-- Extracted entries follows --

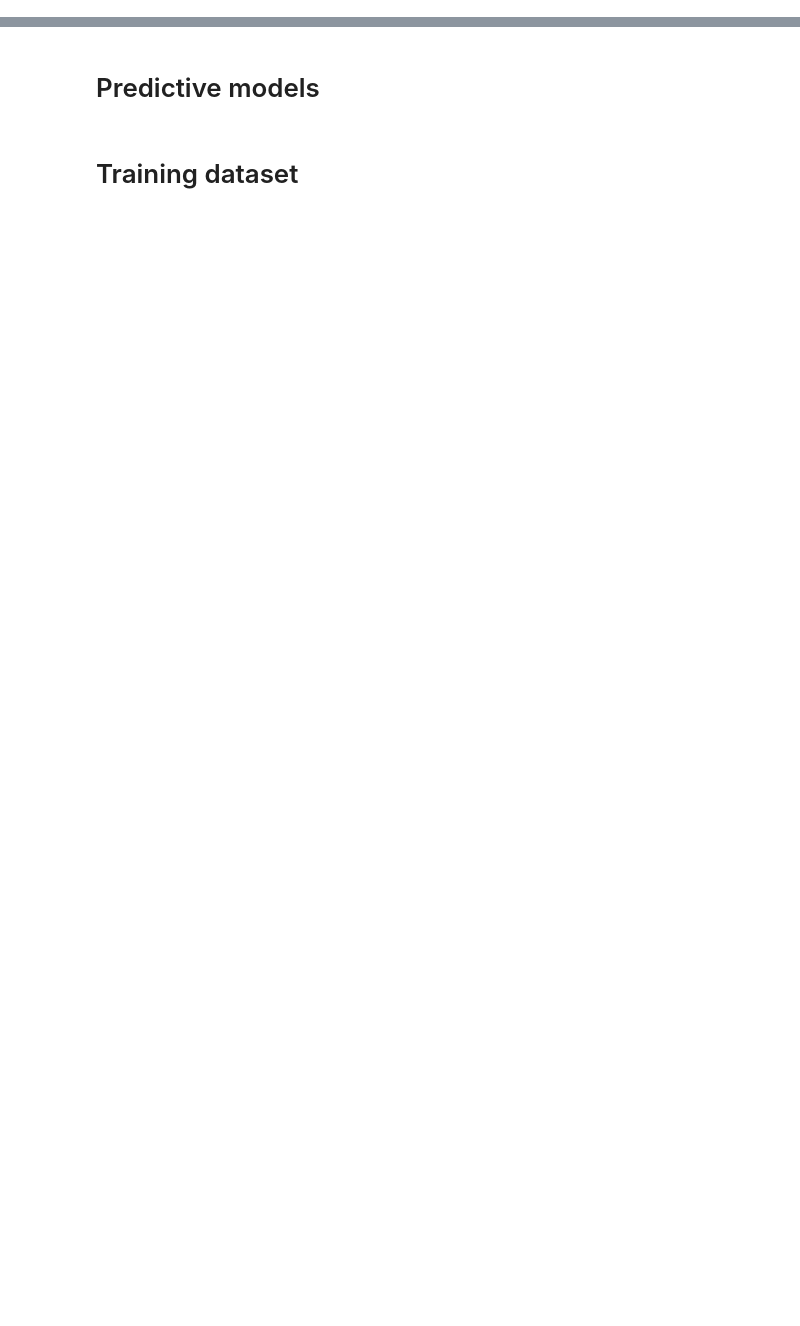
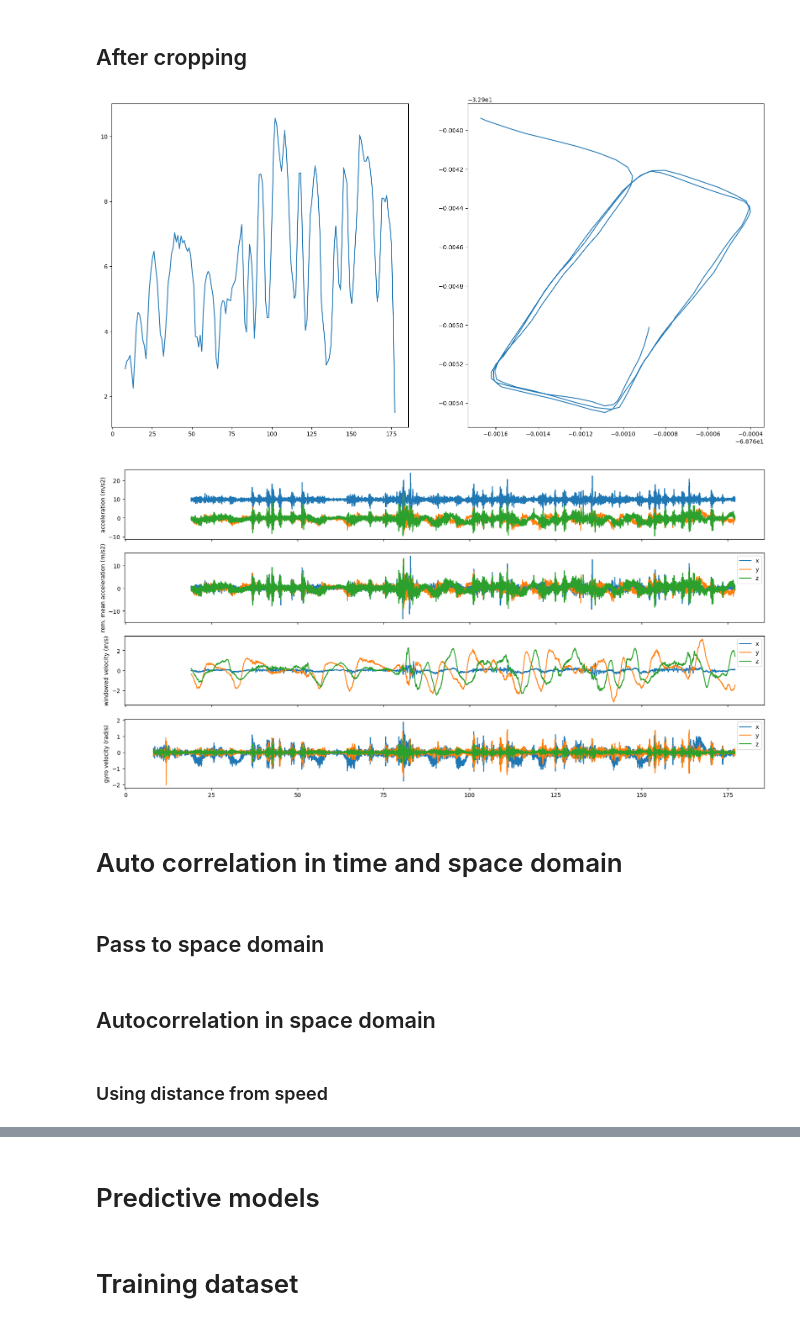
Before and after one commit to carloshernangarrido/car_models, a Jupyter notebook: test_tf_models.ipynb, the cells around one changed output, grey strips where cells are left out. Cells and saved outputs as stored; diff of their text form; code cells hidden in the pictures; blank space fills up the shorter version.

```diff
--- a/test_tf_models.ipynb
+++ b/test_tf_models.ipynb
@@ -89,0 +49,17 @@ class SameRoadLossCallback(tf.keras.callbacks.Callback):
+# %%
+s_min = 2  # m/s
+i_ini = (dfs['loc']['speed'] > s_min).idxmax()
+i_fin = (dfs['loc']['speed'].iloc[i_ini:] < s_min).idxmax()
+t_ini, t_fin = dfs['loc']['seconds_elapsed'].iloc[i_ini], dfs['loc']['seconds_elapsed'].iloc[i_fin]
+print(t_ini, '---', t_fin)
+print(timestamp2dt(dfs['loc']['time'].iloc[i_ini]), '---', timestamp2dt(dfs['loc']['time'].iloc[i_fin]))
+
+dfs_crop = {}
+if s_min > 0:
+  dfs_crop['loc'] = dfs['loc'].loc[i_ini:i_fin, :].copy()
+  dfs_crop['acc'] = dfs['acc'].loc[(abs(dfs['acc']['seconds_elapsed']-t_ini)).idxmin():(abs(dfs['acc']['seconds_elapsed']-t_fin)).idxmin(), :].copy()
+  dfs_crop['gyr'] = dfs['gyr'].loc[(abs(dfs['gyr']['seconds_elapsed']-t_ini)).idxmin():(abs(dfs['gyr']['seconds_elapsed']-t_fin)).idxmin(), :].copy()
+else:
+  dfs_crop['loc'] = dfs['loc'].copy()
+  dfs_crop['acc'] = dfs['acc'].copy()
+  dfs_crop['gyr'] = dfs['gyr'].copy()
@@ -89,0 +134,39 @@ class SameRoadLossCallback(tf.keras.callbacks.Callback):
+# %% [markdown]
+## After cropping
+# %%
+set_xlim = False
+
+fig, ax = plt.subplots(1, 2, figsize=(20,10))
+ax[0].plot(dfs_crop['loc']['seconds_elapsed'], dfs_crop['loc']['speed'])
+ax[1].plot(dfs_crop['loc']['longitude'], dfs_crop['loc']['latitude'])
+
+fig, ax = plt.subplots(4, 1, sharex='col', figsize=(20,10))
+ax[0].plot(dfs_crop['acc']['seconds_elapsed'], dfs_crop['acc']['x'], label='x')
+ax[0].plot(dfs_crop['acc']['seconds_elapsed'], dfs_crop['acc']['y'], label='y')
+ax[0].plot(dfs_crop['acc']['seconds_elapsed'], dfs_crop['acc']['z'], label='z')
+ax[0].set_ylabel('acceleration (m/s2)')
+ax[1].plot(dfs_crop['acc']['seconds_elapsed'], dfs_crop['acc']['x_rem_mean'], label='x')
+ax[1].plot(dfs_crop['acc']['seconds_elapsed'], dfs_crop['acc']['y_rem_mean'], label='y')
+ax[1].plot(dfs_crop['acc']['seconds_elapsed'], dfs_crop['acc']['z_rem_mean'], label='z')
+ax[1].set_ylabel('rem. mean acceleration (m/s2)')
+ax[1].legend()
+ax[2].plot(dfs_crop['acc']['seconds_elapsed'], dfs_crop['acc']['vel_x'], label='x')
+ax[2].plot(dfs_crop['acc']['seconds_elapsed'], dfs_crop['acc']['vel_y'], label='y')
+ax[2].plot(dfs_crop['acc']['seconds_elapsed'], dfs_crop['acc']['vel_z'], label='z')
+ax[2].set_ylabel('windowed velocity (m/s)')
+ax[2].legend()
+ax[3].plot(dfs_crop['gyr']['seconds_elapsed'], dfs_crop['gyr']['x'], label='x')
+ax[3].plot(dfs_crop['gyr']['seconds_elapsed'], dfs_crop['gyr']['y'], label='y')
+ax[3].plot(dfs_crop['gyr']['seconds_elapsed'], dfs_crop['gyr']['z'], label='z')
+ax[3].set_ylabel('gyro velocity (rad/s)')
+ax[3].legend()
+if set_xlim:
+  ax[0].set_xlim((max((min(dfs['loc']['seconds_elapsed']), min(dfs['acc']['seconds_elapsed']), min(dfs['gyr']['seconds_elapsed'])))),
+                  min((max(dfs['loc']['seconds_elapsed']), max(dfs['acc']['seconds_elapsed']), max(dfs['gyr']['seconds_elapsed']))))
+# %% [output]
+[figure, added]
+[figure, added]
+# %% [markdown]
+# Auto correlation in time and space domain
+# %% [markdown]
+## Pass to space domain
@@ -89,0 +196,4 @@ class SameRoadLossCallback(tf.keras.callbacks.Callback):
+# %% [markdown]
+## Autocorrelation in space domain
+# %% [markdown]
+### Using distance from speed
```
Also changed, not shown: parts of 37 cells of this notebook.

-- Extracted entries concluded --
-- Extracted entries follows --

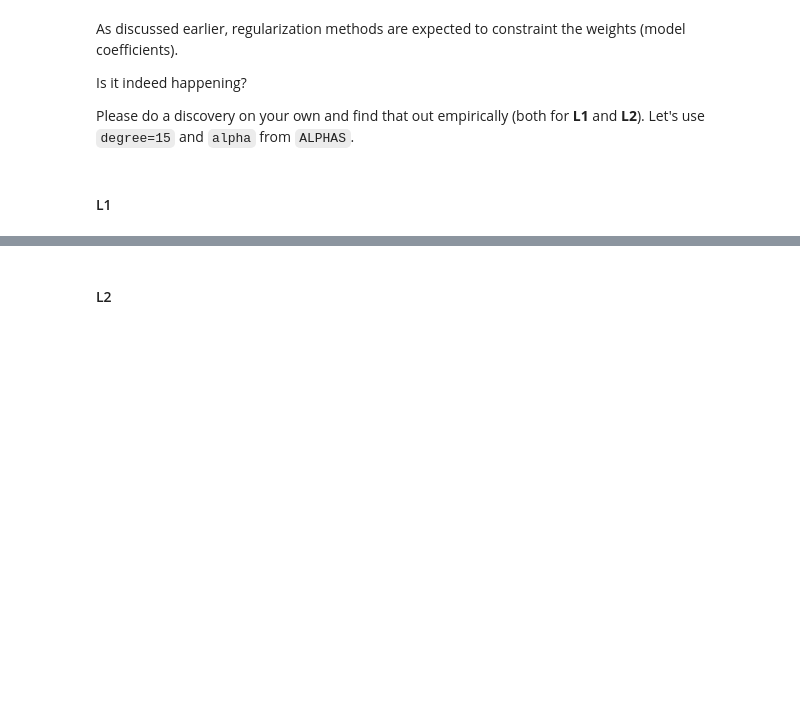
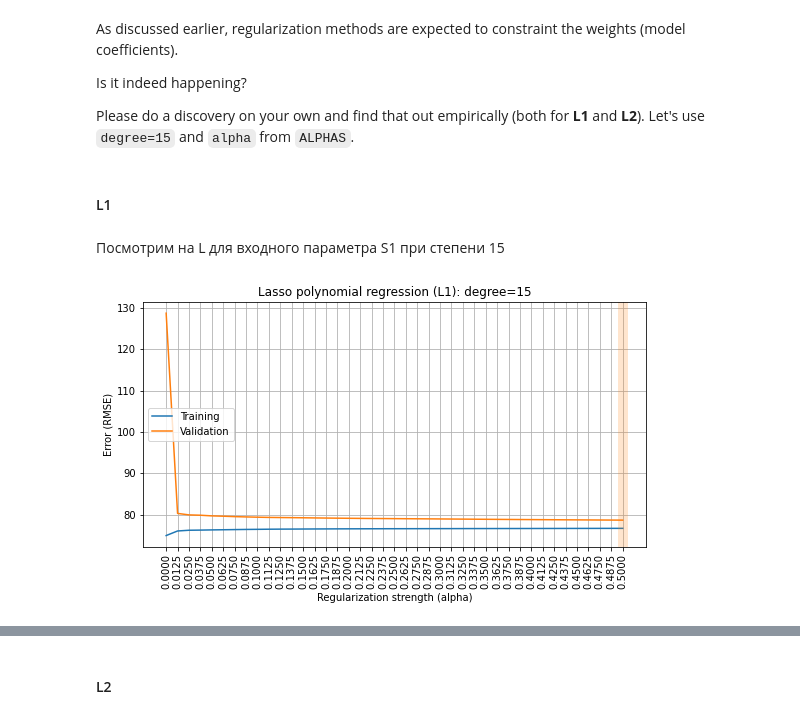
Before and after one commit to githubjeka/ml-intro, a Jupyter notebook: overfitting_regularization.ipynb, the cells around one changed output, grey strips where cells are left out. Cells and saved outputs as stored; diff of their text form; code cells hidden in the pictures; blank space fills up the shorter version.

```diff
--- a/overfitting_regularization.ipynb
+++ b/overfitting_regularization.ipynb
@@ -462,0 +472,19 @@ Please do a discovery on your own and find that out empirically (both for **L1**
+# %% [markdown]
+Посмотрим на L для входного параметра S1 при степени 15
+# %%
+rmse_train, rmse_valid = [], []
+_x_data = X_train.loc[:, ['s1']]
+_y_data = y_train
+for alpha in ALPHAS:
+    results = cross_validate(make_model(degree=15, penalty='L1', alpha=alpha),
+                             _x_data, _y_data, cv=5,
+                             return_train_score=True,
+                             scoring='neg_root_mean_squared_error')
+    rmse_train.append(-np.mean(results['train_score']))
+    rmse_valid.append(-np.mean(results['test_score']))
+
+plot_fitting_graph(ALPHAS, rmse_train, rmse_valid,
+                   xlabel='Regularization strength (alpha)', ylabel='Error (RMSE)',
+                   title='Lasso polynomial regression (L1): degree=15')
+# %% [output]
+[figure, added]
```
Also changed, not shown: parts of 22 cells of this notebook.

-- Extracted entries concluded --

### Work order
Check each line of the listing for "degree", and copy the ones that hold it.

### Response to this exercise
+    results = cross_validate(make_model(degree=15, penalty='L1', alpha=alpha),
+                   title='Lasso polynomial regression (L1): degree=15')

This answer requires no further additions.